Task item: From the first line to the last, reproduce the records below exactly, omitting any picture.

Information supplied:
--*--
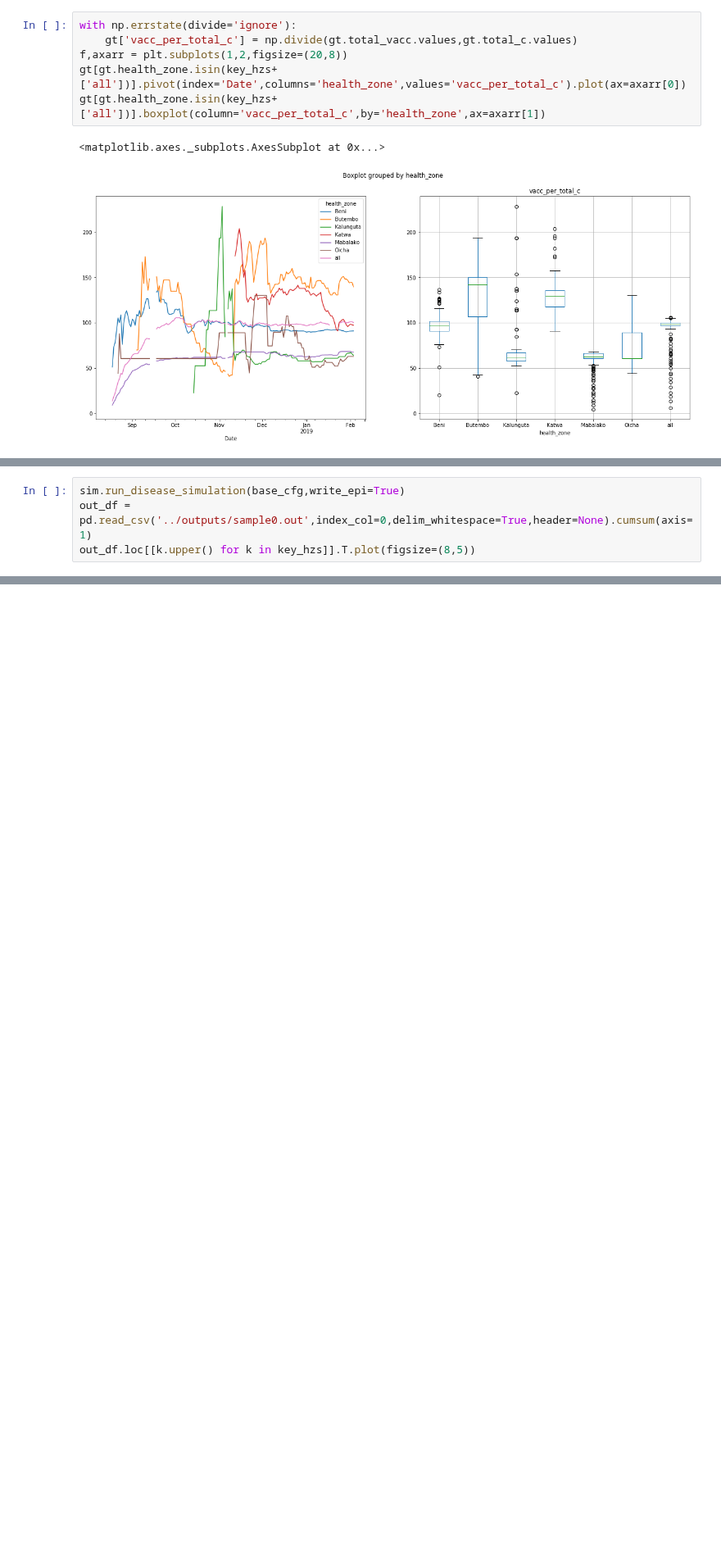
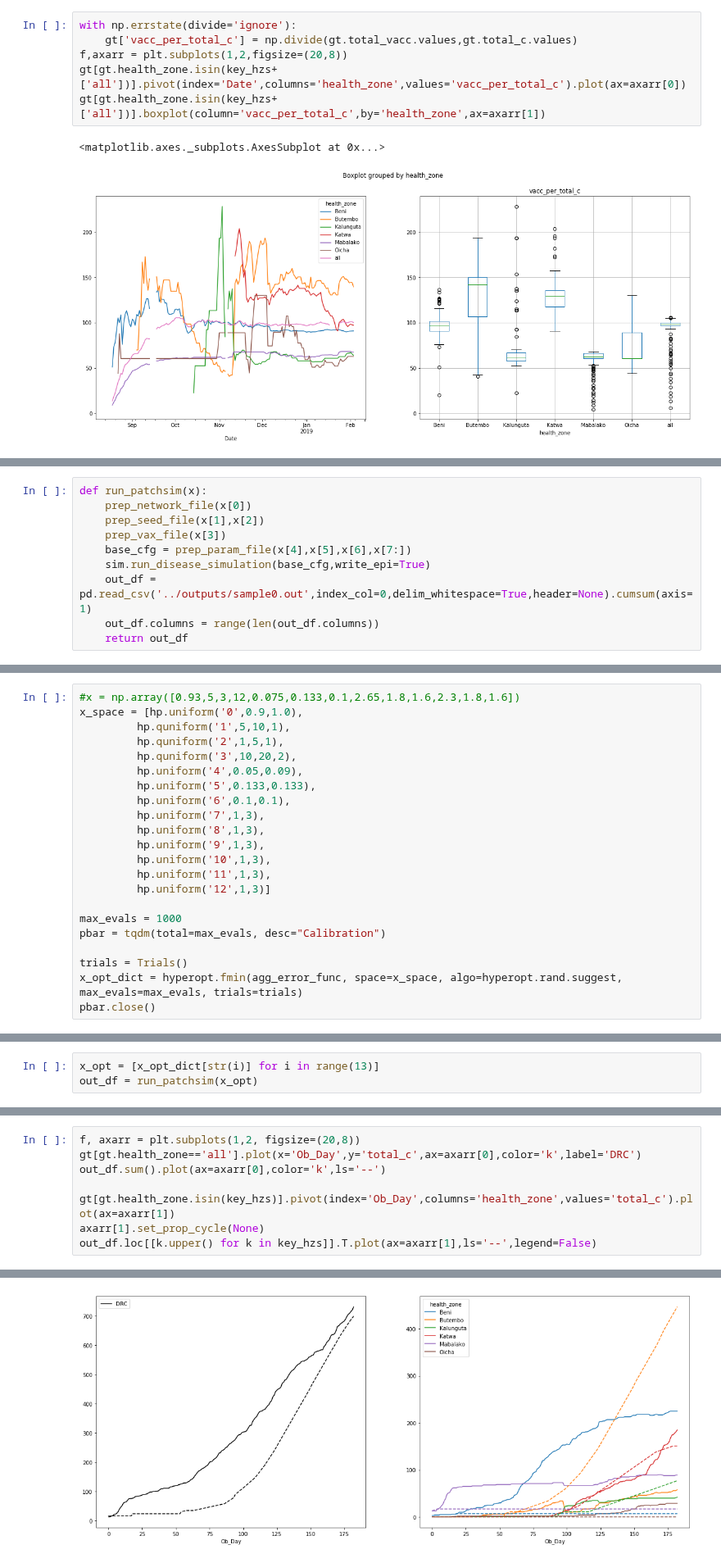
Before and after one commit to NSSAC/DRC_Ebola_2018, a Jupyter notebook: notebooks/calibration.ipynb, the cells around one changed output, grey strips where cells are left out. Shown at 82% size. Saved outputs shown, nothing was run; the diff lists cells and outputs as text; blank space fills up the shorter version.

Commit message:
added calibration using hyperopt

```diff
--- a/notebooks/calibration.ipynb
+++ b/notebooks/calibration.ipynb
@@ -115,4 +125,10 @@ param_df.to_csv('../data/patchsim/param_file.txt',sep=' ',index=None)
 # %%
-sim.run_disease_simulation(base_cfg,write_epi=True)
-out_df = pd.read_csv('../outputs/sample0.out',index_col=0,delim_whitespace=True,header=None).cumsum(axis=1)
-out_df.loc[[k.upper() for k in key_hzs]].T.plot(figsize=(8,5))
+def run_patchsim(x):
+    prep_network_file(x[0])
+    prep_seed_file(x[1],x[2])
+    prep_vax_file(x[3])
+    base_cfg = prep_param_file(x[4],x[5],x[6],x[7:])
+    sim.run_disease_simulation(base_cfg,write_epi=True)
+    out_df = pd.read_csv('../outputs/sample0.out',index_col=0,delim_whitespace=True,header=None).cumsum(axis=1)
+    out_df.columns = range(len(out_df.columns))
+    return out_df
@@ -131,0 +189,22 @@ out_df.sum().plot()
+# %%
+#x = np.array([0.93,5,3,12,0.075,0.133,0.1,2.65,1.8,1.6,2.3,1.8,1.6])
+x_space = [hp.uniform('0',0.9,1.0),
+         hp.quniform('1',5,10,1),
+         hp.quniform('2',1,5,1),
+         hp.quniform('3',10,20,2),
+         hp.uniform('4',0.05,0.09),
+         hp.uniform('5',0.133,0.133),
+         hp.uniform('6',0.1,0.1),
+         hp.uniform('7',1,3),
+         hp.uniform('8',1,3),
+         hp.uniform('9',1,3),
+         hp.uniform('10',1,3),
+         hp.uniform('11',1,3),
+         hp.uniform('12',1,3)]
+
+max_evals = 1000
+pbar = tqdm(total=max_evals, desc="Calibration")
+
+trials = Trials()
+x_opt_dict = hyperopt.fmin(agg_error_func, space=x_space, algo=hyperopt.rand.suggest, max_evals=max_evals, trials=trials)
+pbar.close()
@@ -131,0 +213,3 @@ out_df.sum().plot()
+# %%
+x_opt = [x_opt_dict[str(i)] for i in range(13)]
+out_df = run_patchsim(x_opt)
@@ -131,0 +218,9 @@ out_df.sum().plot()
+# %%
+f, axarr = plt.subplots(1,2, figsize=(20,8))
+gt[gt.health_zone=='all'].plot(x='Ob_Day',y='total_c',ax=axarr[0],color='k',label='DRC')
+out_df.sum().plot(ax=axarr[0],color='k',ls='--')
+
+gt[gt.health_zone.isin(key_hzs)].pivot(index='Ob_Day',columns='health_zone',values='total_c').plot(ax=axarr[1])
+axarr[1].set_prop_cycle(None)
+out_df.loc[[k.upper() for k in key_hzs]].T.plot(ax=axarr[1],ls='--',legend=False)
+# %% [output]
@@ -131,0 +228 @@ out_df.sum().plot()
+[figure, added]
```
Also changed, not shown: parts of 26 cells of this notebook, 4 other files.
--*--
Response to the task:
Before and after one commit to NSSAC/DRC_Ebola_2018, a Jupyter notebook: notebooks/calibration.ipynb, the cells around one changed output, grey strips where cells are left out. Shown at 82% size. Saved outputs shown, nothing was run; the diff lists cells and outputs as text; blank space fills up the shorter version.

Commit message:
added calibration using hyperopt

```diff
--- a/notebooks/calibration.ipynb
+++ b/notebooks/calibration.ipynb
@@ -115,4 +125,10 @@ param_df.to_csv('../data/patchsim/param_file.txt',sep=' ',index=None)
 # %%
-sim.run_disease_simulation(base_cfg,write_epi=True)
-out_df = pd.read_csv('../outputs/sample0.out',index_col=0,delim_whitespace=True,header=None).cumsum(axis=1)
-out_df.loc[[k.upper() for k in key_hzs]].T.plot(figsize=(8,5))
+def run_patchsim(x):
+    prep_network_file(x[0])
+    prep_seed_file(x[1],x[2])
+    prep_vax_file(x[3])
+    base_cfg = prep_param_file(x[4],x[5],x[6],x[7:])
+    sim.run_disease_simulation(base_cfg,write_epi=True)
+    out_df = pd.read_csv('../outputs/sample0.out',index_col=0,delim_whitespace=True,header=None).cumsum(axis=1)
+    out_df.columns = range(len(out_df.columns))
+    return out_df
@@ -131,0 +189,22 @@ out_df.sum().plot()
+# %%
+#x = np.array([0.93,5,3,12,0.075,0.133,0.1,2.65,1.8,1.6,2.3,1.8,1.6])
+x_space = [hp.uniform('0',0.9,1.0),
+         hp.quniform('1',5,10,1),
+         hp.quniform('2',1,5,1),
+         hp.quniform('3',10,20,2),
+         hp.uniform('4',0.05,0.09),
+         hp.uniform('5',0.133,0.133),
+         hp.uniform('6',0.1,0.1),
+         hp.uniform('7',1,3),
+         hp.uniform('8',1,3),
+         hp.uniform('9',1,3),
+         hp.uniform('10',1,3),
+         hp.uniform('11',1,3),
+         hp.uniform('12',1,3)]
+
+max_evals = 1000
+pbar = tqdm(total=max_evals, desc="Calibration")
+
+trials = Trials()
+x_opt_dict = hyperopt.fmin(agg_error_func, space=x_space, algo=hyperopt.rand.suggest, max_evals=max_evals, trials=trials)
+pbar.close()
@@ -131,0 +213,3 @@ out_df.sum().plot()
+# %%
+x_opt = [x_opt_dict[str(i)] for i in range(13)]
+out_df = run_patchsim(x_opt)
@@ -131,0 +218,9 @@ out_df.sum().plot()
+# %%
+f, axarr = plt.subplots(1,2, figsize=(20,8))
+gt[gt.health_zone=='all'].plot(x='Ob_Day',y='total_c',ax=axarr[0],color='k',label='DRC')
+out_df.sum().plot(ax=axarr[0],color='k',ls='--')
+
+gt[gt.health_zone.isin(key_hzs)].pivot(index='Ob_Day',columns='health_zone',values='total_c').plot(ax=axarr[1])
+axarr[1].set_prop_cycle(None)
+out_df.loc[[k.upper() for k in key_hzs]].T.plot(ax=axarr[1],ls='--',legend=False)
+# %% [output]
@@ -131,0 +228 @@ out_df.sum().plot()
+[figure, added]
```
Also changed, not shown: parts of 26 cells of this notebook, 4 other files.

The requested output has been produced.